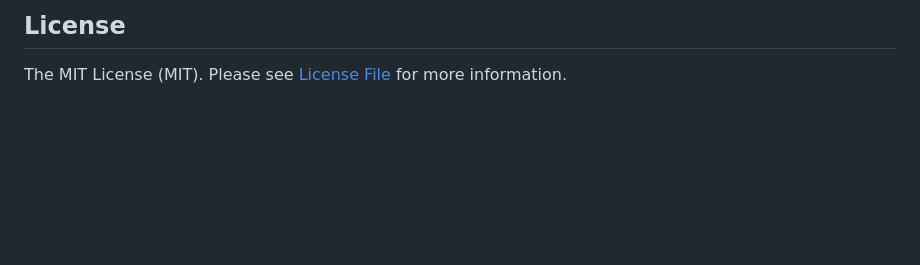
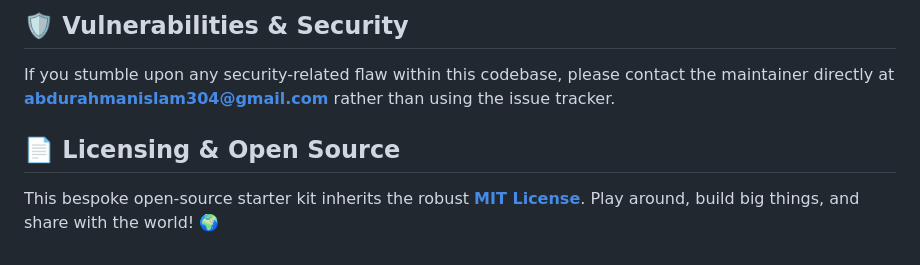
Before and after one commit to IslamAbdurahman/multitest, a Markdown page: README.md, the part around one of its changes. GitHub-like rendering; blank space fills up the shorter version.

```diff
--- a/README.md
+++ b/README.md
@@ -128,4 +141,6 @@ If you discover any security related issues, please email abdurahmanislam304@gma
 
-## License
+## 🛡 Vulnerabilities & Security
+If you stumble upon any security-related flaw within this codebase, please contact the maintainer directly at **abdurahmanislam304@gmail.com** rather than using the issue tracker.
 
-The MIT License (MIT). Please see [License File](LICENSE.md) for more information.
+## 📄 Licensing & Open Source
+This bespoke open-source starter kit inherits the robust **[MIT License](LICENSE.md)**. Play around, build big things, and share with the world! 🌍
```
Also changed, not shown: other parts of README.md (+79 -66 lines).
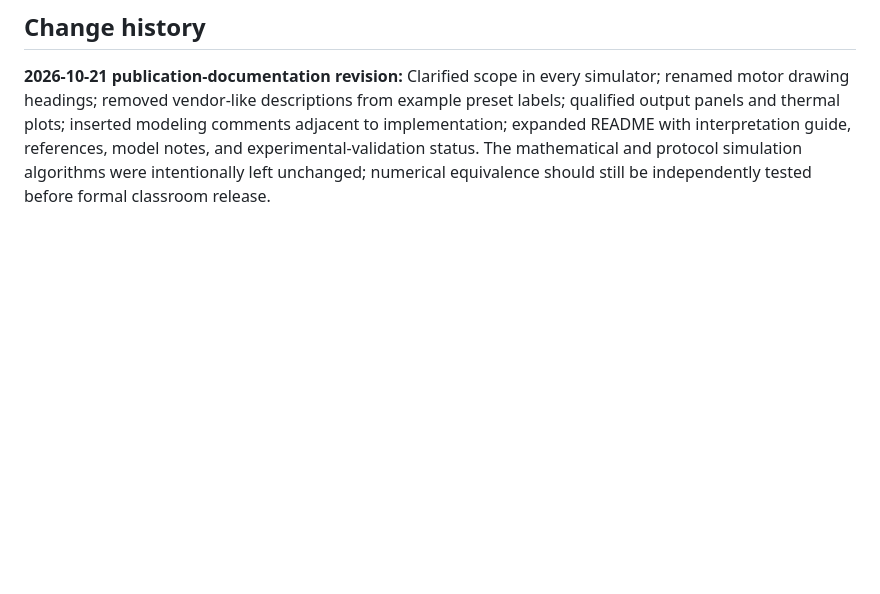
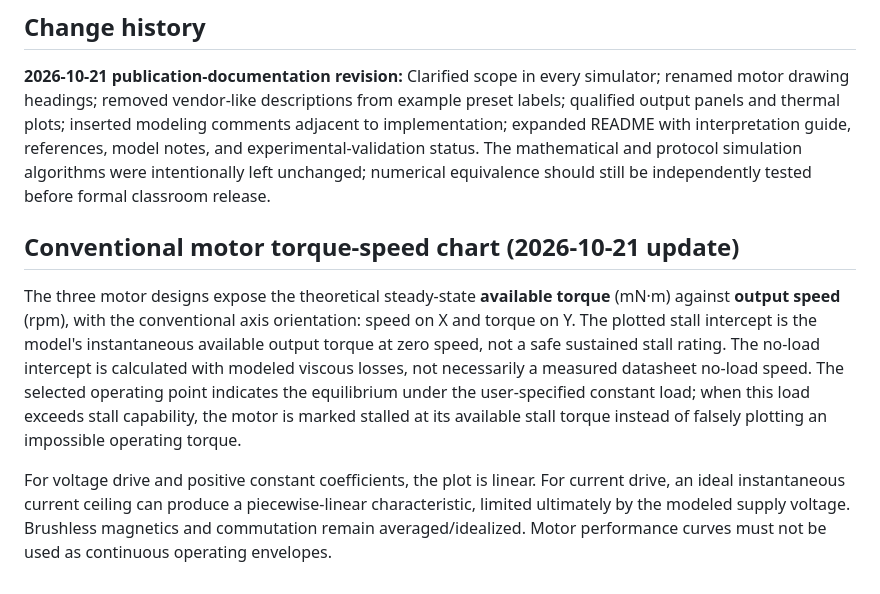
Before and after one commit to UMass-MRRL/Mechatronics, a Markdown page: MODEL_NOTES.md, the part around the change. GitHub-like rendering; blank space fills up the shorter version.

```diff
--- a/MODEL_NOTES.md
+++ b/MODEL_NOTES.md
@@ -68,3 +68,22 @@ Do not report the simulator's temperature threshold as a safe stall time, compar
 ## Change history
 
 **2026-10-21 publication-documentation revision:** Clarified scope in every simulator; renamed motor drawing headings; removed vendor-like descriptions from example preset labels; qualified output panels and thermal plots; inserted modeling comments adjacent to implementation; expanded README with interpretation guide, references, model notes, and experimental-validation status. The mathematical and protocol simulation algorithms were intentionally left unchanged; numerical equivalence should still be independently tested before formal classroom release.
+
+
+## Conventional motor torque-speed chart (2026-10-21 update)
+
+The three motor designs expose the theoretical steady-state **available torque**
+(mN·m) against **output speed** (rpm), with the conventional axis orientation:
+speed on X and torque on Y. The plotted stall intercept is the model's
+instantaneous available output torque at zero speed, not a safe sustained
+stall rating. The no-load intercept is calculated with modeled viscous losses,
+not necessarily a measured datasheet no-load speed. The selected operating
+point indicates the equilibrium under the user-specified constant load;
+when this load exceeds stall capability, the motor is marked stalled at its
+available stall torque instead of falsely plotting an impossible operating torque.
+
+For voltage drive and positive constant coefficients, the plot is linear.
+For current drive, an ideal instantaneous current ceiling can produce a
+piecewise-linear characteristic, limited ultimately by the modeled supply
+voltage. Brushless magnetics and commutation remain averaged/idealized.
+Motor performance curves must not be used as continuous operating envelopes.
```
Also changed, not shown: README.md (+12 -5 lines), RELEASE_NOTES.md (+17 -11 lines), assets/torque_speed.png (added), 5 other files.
******************************
* [What you are asked to do] Above are some records. Count the lines among them with the word "available", and answer with the number only.

* [Result of the exercise] 3